• [WORK ORDER] For this exercise, copy each line of the records that contains the word "commits".

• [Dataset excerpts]
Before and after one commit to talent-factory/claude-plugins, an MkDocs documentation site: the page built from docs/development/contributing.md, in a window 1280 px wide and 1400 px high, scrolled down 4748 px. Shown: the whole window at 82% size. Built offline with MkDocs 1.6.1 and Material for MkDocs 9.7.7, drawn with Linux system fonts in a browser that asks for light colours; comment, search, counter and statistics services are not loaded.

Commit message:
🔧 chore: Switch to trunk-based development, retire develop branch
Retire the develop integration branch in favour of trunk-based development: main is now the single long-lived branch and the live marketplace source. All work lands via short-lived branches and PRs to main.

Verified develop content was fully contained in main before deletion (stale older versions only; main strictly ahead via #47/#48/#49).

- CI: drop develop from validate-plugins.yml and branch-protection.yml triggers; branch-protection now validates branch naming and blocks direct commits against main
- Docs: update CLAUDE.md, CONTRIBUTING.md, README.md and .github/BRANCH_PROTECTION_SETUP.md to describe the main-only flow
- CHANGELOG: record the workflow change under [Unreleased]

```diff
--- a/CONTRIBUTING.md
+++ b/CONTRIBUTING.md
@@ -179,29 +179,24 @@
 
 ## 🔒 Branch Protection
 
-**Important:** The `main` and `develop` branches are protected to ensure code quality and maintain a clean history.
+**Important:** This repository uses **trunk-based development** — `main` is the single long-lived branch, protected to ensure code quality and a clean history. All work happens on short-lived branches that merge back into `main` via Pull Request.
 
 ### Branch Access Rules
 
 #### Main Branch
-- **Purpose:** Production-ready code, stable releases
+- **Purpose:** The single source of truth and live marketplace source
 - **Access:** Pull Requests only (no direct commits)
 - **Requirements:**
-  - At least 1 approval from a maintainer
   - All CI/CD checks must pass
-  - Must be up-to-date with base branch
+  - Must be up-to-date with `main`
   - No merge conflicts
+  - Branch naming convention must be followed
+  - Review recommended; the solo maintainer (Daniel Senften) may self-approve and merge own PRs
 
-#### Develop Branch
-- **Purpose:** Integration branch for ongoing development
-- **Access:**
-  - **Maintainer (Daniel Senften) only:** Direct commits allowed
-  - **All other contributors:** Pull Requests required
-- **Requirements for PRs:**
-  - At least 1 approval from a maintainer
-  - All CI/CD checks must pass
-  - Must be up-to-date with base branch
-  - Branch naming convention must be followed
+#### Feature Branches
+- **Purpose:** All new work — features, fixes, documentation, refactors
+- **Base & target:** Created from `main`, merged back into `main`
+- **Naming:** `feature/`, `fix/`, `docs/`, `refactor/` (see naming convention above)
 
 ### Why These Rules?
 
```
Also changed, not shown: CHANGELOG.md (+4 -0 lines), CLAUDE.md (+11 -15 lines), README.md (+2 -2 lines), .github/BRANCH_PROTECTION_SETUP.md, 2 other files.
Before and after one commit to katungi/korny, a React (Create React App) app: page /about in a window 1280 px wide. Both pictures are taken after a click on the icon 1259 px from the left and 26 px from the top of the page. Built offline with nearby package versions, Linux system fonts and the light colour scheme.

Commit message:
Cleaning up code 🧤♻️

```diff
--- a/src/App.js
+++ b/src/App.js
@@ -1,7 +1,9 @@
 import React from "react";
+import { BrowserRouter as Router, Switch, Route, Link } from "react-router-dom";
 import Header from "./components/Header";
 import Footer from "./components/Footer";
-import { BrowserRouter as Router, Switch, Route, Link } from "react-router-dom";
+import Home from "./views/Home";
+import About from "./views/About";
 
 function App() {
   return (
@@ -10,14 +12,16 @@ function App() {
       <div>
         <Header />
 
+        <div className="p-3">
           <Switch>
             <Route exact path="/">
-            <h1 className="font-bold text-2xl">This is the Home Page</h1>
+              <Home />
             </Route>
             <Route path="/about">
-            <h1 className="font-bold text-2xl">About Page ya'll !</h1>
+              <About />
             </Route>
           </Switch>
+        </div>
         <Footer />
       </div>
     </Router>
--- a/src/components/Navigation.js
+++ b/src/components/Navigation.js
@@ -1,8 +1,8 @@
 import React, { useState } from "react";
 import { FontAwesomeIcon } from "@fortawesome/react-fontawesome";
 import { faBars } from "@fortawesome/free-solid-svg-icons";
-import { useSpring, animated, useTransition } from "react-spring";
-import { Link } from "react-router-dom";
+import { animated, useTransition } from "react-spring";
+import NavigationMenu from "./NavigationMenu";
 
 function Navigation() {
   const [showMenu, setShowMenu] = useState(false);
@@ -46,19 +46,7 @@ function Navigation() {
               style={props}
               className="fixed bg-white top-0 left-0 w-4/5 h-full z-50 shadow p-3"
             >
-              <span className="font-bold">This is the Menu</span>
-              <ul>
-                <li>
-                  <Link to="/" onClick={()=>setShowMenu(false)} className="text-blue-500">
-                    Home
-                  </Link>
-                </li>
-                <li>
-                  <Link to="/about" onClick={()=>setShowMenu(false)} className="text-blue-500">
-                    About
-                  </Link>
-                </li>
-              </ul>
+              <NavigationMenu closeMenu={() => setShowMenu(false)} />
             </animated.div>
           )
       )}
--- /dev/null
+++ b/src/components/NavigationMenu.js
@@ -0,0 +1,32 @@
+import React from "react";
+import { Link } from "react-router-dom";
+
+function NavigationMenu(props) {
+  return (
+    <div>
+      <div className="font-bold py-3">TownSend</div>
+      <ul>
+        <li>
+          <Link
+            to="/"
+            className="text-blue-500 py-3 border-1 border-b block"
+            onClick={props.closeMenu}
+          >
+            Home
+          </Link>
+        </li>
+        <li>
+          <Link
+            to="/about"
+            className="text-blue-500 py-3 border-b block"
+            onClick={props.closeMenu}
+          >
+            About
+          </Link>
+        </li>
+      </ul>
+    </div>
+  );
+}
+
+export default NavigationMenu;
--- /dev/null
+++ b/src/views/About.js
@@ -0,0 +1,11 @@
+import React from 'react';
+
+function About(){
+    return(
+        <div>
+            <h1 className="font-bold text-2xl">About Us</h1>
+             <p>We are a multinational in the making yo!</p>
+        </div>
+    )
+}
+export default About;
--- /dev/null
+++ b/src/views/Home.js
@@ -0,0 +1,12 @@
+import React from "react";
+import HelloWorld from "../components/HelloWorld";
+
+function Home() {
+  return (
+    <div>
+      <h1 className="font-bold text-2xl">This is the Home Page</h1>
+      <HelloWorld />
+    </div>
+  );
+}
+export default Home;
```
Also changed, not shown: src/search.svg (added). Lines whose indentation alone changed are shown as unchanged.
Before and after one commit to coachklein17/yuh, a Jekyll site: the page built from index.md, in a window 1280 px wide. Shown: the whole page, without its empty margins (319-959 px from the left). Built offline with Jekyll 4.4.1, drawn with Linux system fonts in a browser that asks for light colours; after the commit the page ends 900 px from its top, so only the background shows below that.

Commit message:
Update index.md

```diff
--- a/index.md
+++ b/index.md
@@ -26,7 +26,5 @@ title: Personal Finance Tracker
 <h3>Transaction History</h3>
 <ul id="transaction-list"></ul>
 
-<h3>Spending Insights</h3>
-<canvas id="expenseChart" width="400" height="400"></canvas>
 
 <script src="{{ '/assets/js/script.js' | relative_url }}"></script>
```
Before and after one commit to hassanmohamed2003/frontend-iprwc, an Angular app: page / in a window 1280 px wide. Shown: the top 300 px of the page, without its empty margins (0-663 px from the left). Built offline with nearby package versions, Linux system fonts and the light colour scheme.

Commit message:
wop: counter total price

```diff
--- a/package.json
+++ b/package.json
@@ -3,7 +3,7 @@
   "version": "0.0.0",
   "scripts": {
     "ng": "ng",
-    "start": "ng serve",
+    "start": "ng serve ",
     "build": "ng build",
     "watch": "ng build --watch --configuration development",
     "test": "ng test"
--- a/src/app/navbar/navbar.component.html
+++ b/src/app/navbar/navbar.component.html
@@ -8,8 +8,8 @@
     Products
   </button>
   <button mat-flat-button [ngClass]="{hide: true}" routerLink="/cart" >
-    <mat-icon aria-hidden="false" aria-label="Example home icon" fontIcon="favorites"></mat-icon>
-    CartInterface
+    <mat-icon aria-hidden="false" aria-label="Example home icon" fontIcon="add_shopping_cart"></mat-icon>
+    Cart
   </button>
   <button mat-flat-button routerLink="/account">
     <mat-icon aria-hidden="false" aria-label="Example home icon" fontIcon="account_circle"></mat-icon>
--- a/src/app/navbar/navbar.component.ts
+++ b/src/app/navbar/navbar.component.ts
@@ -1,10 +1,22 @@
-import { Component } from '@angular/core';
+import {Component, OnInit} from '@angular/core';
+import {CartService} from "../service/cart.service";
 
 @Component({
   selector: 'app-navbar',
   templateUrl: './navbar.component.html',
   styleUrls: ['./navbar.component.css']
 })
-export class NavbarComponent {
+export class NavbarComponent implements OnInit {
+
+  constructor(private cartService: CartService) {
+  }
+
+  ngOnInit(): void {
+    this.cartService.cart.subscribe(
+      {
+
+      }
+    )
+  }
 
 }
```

• [SOLUTION FOR THIS EXERCISE]
- CI: drop develop from validate-plugins.yml and branch-protection.yml triggers; branch-protection now validates branch naming and blocks direct commits against main
 - **Access:** Pull Requests only (no direct commits)
-  - **Maintainer (Daniel Senften) only:** Direct commits allowed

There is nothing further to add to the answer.